¡Feliz viernes a todos!
Don’t look now but we’ve already arrived in March! Three months into the new year and we are shifting from Black History to Herstory. As a starting point for the month, I thought it might be nice to open with a post that highlights many of the important Latin American women in history that could make their way into your classrooms this month! In this resource, Paola Capó-García collects brief histories of each of the several important women she introduces.
Aside from the ever popular Frida Kahlo and Sor Juana Inéz de la Cruz, whom we have discussed on the blog in years past, the featured resource also introduces less cited women in Latin American history, like Las Madres de la Plaza de Mayo. Tying into our theme of activism in Latin America, Las Madres were the women in Argentina during the “Dirty Wars” who protested the disappearance of their children and grandchildren in front of the presidential palace.
Perhaps class discussion could showcase how Latin American women in history have also played an important role in activism and the fight for human rights. Following this same thought, Capó-García presents the Mirabal Sisters, who were activists in their fight against the Trujillo administration in the Dominican Republic in the 1940s. The Mirabal Sisters are now commemorated with the International Day for the Elimination of Violence Against Women, which is November 25th and the day of the Sisters’ deaths.
Since Capó-García’s article gives introductory details on many examples of important Latin American women, from colonial history up to contemporary times, we suggest using it to highlight just how influential women have been in history, even though they tend to be left out of the overall discussion of history. We hope this resource can help facilitate greater class discussion on women in Latin American history and who they are.
With warmest wishes,
Image.
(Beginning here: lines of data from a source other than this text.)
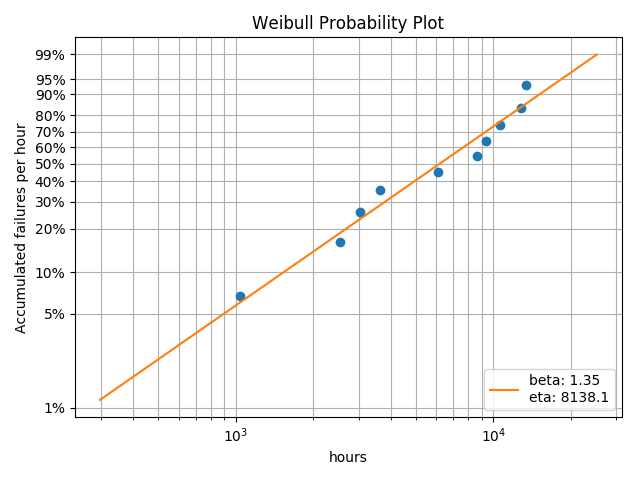
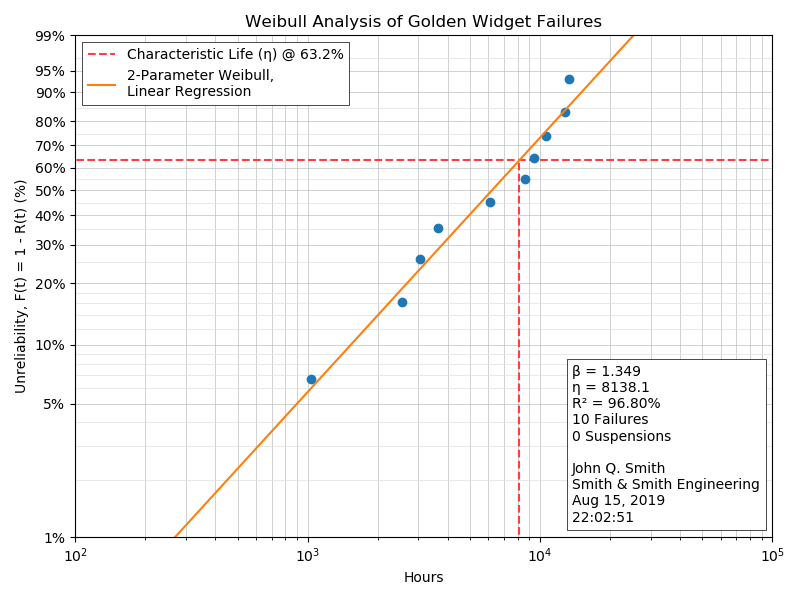
Revisions for 'probplot' enhancements
Added descriptions of new features and explanations for how to use them.

Changed region(s): [[0.0, 0.0312, 1.0, 0.9375], [0.5, 0.9375, 0.5938, 0.9688]]

diff --git a/docs/analysis.rst b/docs/analysis.rst
@@ -71,7 +71,27 @@ Building on the ``analysis`` instance above, we will examine the probability plo
 
 .. image:: images/weibull-fit-10pt.png
 
-We can also examine a number of other common function plots (only the hazard plot is shown, but the others are along the same line).::
+There are some settings for the Weibull probability plots that will allow the user to add more information to the plot itself that are useful when the plot will be included in reports, on web pages, or other situations where the supporting information may not always accompany the plot.  These include being able to specify the Analyst's name and/or the Company or Organization name.
+
+    analysis.analyst = 'John Q. Doe'
+    analysis.company = 'Smith & Smith Engineering'
+
+It should be noted that if either the Analyst or Company name is especially long, the annotation box (where they are displayed) will expand to fit the text which could obscure some portions of the Weibull plot.  To address this, you can place a line feed ('\n') within either name which will force the text to wrap to a shorter length.  These must be defined before calling the ``probplot`` function.
+
+Also, the user can now provide their own more descriptive title for the plot, use the default title, or suppress the title altogether, as follows::
+
+    analysis.plot_title = 'Weibull Analysis of Golden Widget Failures'
+
+Setting the title to a zero-length string (or not defining one at all) will cause the default title of 'Weibull Probability Plot' to be used.  Setting the title to ``None`` will suppress the title line altogether.  Any other value set for ``analysis.plot_title`` will be displayed on the Weibull plot.  This too must be defined before calling the ``probplot`` function.
+
+By default, the probability plot will now be 12 inch x 8 inch (1200 x 800 pixels) to better display enhancements made to the plot format, but it is also possible to change the size of the plot to a different size or aspect ratio by specifying the ``figsize``::
+
+    plt.figure(figsize=(8, 6))
+    analysis.probplot()
+
+where the values of 8 and 6 are in inches (at 100px/inch).  Be aware that generating plots smaller than the default size may result in the Y-Axis labels overlapping one another (especially when analyzing very large data sets), or the annotation box might covering some portion of the Weibull plot or the Characteristic Life line.  You may have to experiment with the size values to get a satisfactory result, and you may also need to use the image resizing features when inserting the image into a document or presentation.
+
+We can also examine a number of other common function plots (only the hazard plot is shown, but the others are along the same line)::
 
     analysis.pdf()
     analysis.sf()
Photo of Las Madres de la Plaza de Mayo. Retrieved from Las Madres y Las Abuelas.